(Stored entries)
---------------

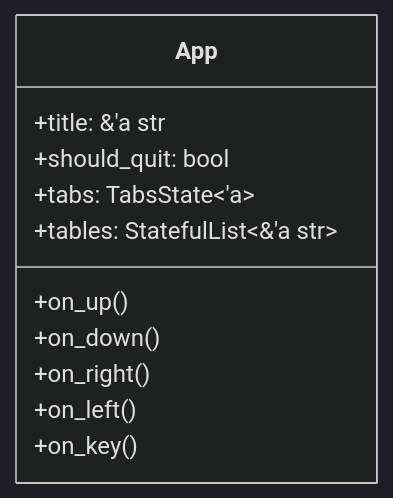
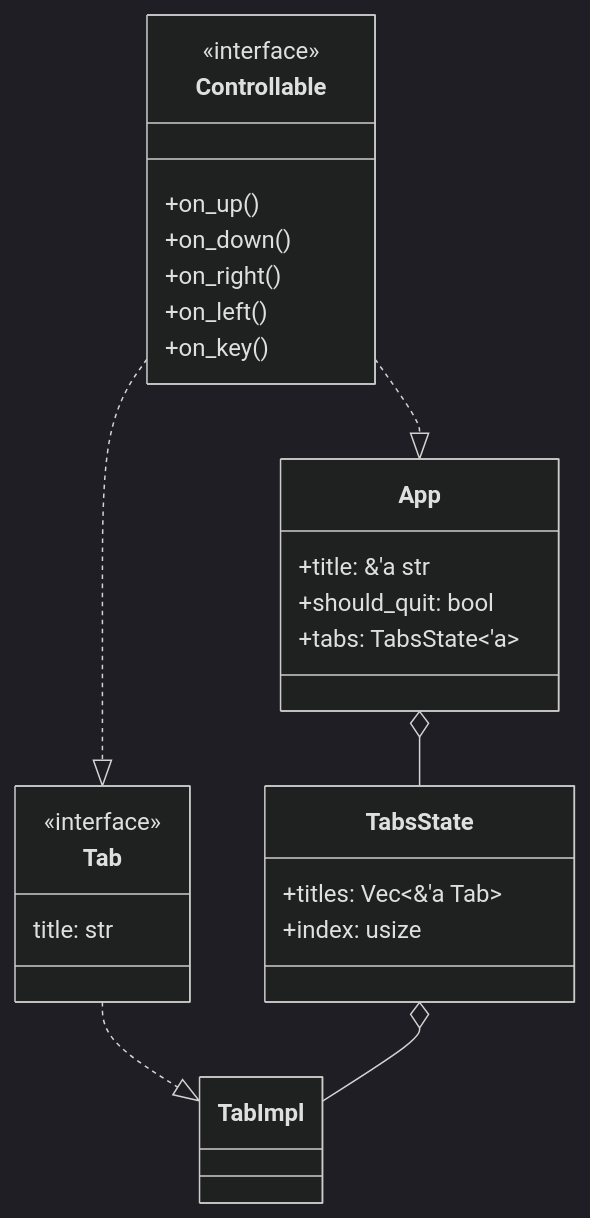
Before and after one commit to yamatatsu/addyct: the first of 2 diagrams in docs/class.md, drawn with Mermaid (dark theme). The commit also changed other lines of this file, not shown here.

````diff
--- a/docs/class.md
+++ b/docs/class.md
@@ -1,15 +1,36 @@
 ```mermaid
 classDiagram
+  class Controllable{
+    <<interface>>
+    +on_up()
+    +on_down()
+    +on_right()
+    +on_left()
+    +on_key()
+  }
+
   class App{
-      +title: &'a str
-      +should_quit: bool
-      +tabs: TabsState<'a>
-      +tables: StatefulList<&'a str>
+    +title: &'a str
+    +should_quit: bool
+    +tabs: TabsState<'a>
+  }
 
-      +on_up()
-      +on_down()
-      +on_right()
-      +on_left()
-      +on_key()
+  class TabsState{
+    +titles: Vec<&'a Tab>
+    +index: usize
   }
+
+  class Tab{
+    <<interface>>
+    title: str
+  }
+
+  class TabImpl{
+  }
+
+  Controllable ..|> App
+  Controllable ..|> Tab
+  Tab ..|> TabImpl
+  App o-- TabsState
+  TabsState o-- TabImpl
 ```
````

---------------

TRY IT:
Say how many lines above include "TabsState". The number alone is the answer.

TASK ANSWER:
5